WORK TO COMPLETE — Wherever a line of the data contains "parte", copy that line.

---------------

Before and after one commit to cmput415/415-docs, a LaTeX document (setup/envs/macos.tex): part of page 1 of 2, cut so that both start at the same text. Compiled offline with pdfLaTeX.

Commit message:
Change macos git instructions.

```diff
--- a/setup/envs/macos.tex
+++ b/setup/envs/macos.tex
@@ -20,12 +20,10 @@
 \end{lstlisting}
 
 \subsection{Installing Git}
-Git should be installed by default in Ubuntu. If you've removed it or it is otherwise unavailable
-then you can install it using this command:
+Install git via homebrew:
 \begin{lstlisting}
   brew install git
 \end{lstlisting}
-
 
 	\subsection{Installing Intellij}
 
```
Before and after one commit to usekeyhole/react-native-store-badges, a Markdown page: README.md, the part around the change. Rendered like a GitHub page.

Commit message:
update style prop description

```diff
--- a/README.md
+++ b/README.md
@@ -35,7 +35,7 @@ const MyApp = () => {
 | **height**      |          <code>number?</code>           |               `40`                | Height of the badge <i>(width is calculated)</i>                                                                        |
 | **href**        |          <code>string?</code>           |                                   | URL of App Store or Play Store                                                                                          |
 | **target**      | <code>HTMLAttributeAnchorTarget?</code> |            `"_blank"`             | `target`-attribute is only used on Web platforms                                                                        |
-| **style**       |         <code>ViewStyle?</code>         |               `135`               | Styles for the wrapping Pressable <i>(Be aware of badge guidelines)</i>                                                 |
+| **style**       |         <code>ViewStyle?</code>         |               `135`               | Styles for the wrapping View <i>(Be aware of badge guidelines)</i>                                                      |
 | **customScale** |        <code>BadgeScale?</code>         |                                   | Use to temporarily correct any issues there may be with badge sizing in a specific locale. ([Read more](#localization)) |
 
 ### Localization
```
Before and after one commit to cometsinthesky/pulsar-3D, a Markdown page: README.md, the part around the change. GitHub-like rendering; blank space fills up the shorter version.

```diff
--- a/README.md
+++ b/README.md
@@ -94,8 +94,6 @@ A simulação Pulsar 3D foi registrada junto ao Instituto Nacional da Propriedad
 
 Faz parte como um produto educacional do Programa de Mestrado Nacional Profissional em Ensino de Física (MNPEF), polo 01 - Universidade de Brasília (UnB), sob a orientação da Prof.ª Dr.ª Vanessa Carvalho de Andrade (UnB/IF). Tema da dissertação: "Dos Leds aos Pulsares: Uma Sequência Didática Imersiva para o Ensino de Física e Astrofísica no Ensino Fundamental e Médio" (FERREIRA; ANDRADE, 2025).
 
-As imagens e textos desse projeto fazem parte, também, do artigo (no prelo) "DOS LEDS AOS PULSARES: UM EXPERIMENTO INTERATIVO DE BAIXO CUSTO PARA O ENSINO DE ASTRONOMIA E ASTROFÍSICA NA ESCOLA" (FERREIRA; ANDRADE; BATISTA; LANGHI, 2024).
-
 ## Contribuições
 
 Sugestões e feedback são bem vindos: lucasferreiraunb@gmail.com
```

---------------

COMPLETED EXERCISE —
 Faz parte como um produto educacional do Programa de Mestrado Nacional Profissional em Ensino de Física (MNPEF), polo 01 - Universidade de Brasília (UnB), sob a orientação da Prof.ª Dr.ª Vanessa Carvalho de Andrade (UnB/IF). Tema da dissertação: "Dos Leds aos Pulsares: Uma Sequência Didática Imersiva para o Ensino de Física e Astrofísica no Ensino Fundamental e Médio" (FERREIRA; ANDRADE, 2025).
-As imagens e textos desse projeto fazem parte, também, do artigo (no prelo) "DOS LEDS AOS PULSARES: UM EXPERIMENTO INTERATIVO DE BAIXO CUSTO PARA O ENSINO DE ASTRONOMIA E ASTROFÍSICA NA ESCOLA" (FERREIRA; ANDRADE; BATISTA; LANGHI, 2024).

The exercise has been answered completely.